Your assignment | Among the records, which lines include "html"? List them.
══ The input ══
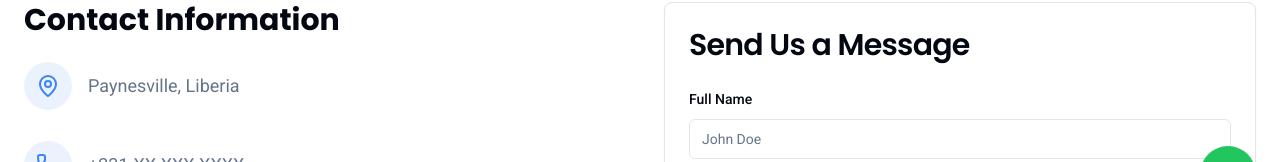
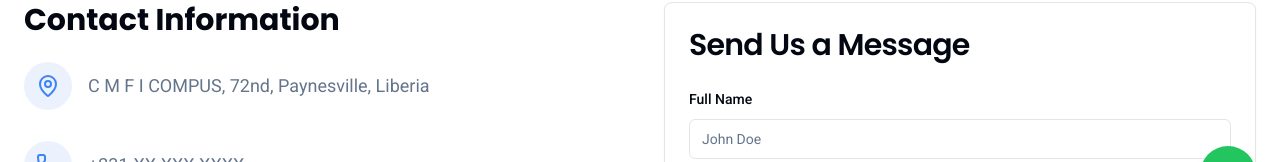
Before and after one commit to KayZee52/CMFI-website, a Next.js app: page /contact in a window 1280 px wide. Shown: the part 574-736 px from the top of the page. Built offline with nearby package versions, Linux system fonts and the light colour scheme.

Commit message:
initial commit

```diff
--- a/src/components/sections/contact-section.tsx
+++ b/src/components/sections/contact-section.tsx
@@ -61,10 +61,11 @@ const ContactPageContent = () => {
     }
   }, [state, toast, form]);
 
-  const googleMapsUrl = "https://www.google.com/maps/place/C+M+F+I+COMPUS/@6.2972144,-10.7048804,19z/data=!4m6!3m5!1s0xf09ff47e5c02a07:0x31b2da1a364f8544!8m2!3d6.2973117!4d-10.7046187!16s%2Fg%2F11y3g_w1_9?entry=ttu";
+  const googleMapsUrl = "https://www.google.com/maps/search/?api=1&query=6.297157719559182,-10.704869643363699";
+  const embedMapsUrl = "https://www.google.com/maps/embed?pb=!1m18!1m12!1m3!1d403.4164338365528!2d-10.7048803721997!3d6.297214372599682!2m3!1f0!2f0!3f0!3m2!1i1024!2i768!4f13.1!3m3!1m2!1s0xf09ff47e5c02a07%3A0x31b2da1a364f8544!2sC%20M%20F%20I%20COMPUS!5e1!3m2!1sen!2s!4v1757676798465!5m2!1sen!2s";
 
   const contactDetails = [
-    { icon: MapPin, text: 'Paynesville, Liberia', href: googleMapsUrl },
+    { icon: MapPin, text: 'C M F I COMPUS, 72nd, Paynesville, Liberia', href: googleMapsUrl },
     { icon: Phone, text: '+231-XX-XXX-XXXX' },
     { icon: Mail, text: 'info@cmfibhs.edu.lr' },
     { icon: Clock, text: 'Mon-Fri, 8:00 AM - 4:00 PM' },
@@ -125,7 +126,7 @@ const ContactPageContent = () => {
                  <h3 className="font-headline text-2xl font-bold mb-4">Find Us Here</h3>
                  <div className="rounded-lg overflow-hidden border">
                     <iframe
-                        src="https://www.google.com/maps/embed?pb=!1m18!1m12!1m3!1d403.4164338365528!2d-10.7048803721997!3d6.297214372599682!2m3!1f0!2f0!3f0!3m2!1i1024!2i768!4f13.1!3m3!1m2!1s0xf09ff47e5c02a07%3A0x31b2da1a364f8544!2sC%20M%20F%20I%20COMPUS!5e1!3m2!1sen!2s!4v1757676798465!5m2!1sen!2s"
+                        src={embedMapsUrl}
                         width="100%"
                         height="300"
                         style={{ border: 0 }}
```
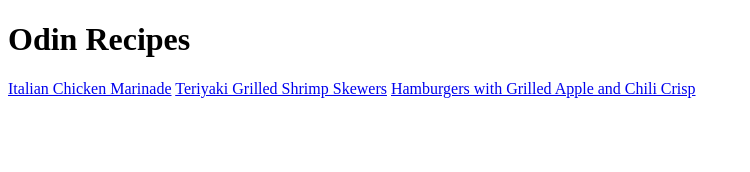
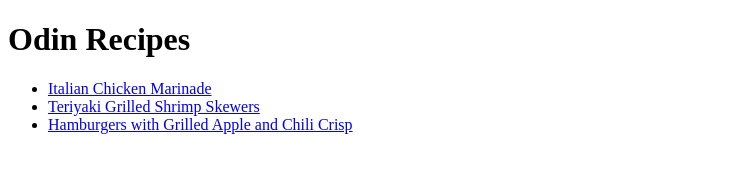
Before and after one commit to rgmaitr/odin-recipes, a plain HTML site: page index.html in a window 1280 px wide. Shown: the whole page, without its empty margins (0-750 px from the left). Drawn offline with Linux system fonts and the light colour scheme.

Commit message:
Put all links in index.html in an unordered list

```diff
--- a/index.html
+++ b/index.html
@@ -8,10 +8,10 @@
   <body>
     <h1>Odin Recipes</h1>
 
-    <a href="./recipes/marinade.html">Italian Chicken Marinade</a>
-
-    <a href="./recipes/shrimp.html">Teriyaki Grilled Shrimp Skewers</a>
-
-    <a href="./recipes/hamburger.html">Hamburgers with Grilled Apple and Chili Crisp</a>
+    <ul>
+      <li><a href="./recipes/marinade.html">Italian Chicken Marinade</a></li>
+      <li><a href="./recipes/shrimp.html">Teriyaki Grilled Shrimp Skewers</a></li>
+      <li><a href="./recipes/hamburger.html">Hamburgers with Grilled Apple and Chili Crisp</a></li>
+    </ul>
   </body>
 </html>
```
═══
Written answer |
Before and after one commit to rgmaitr/odin-recipes, a plain HTML site: page index.html in a window 1280 px wide. Shown: the whole page, without its empty margins (0-750 px from the left). Drawn offline with Linux system fonts and the light colour scheme.
Put all links in index.html in an unordered list
--- a/index.html
+++ b/index.html
-    <a href="./recipes/marinade.html">Italian Chicken Marinade</a>
-    <a href="./recipes/shrimp.html">Teriyaki Grilled Shrimp Skewers</a>
-    <a href="./recipes/hamburger.html">Hamburgers with Grilled Apple and Chili Crisp</a>
+      <li><a href="./recipes/marinade.html">Italian Chicken Marinade</a></li>
+      <li><a href="./recipes/shrimp.html">Teriyaki Grilled Shrimp Skewers</a></li>
+      <li><a href="./recipes/hamburger.html">Hamburgers with Grilled Apple and Chili Crisp</a></li>
 </html>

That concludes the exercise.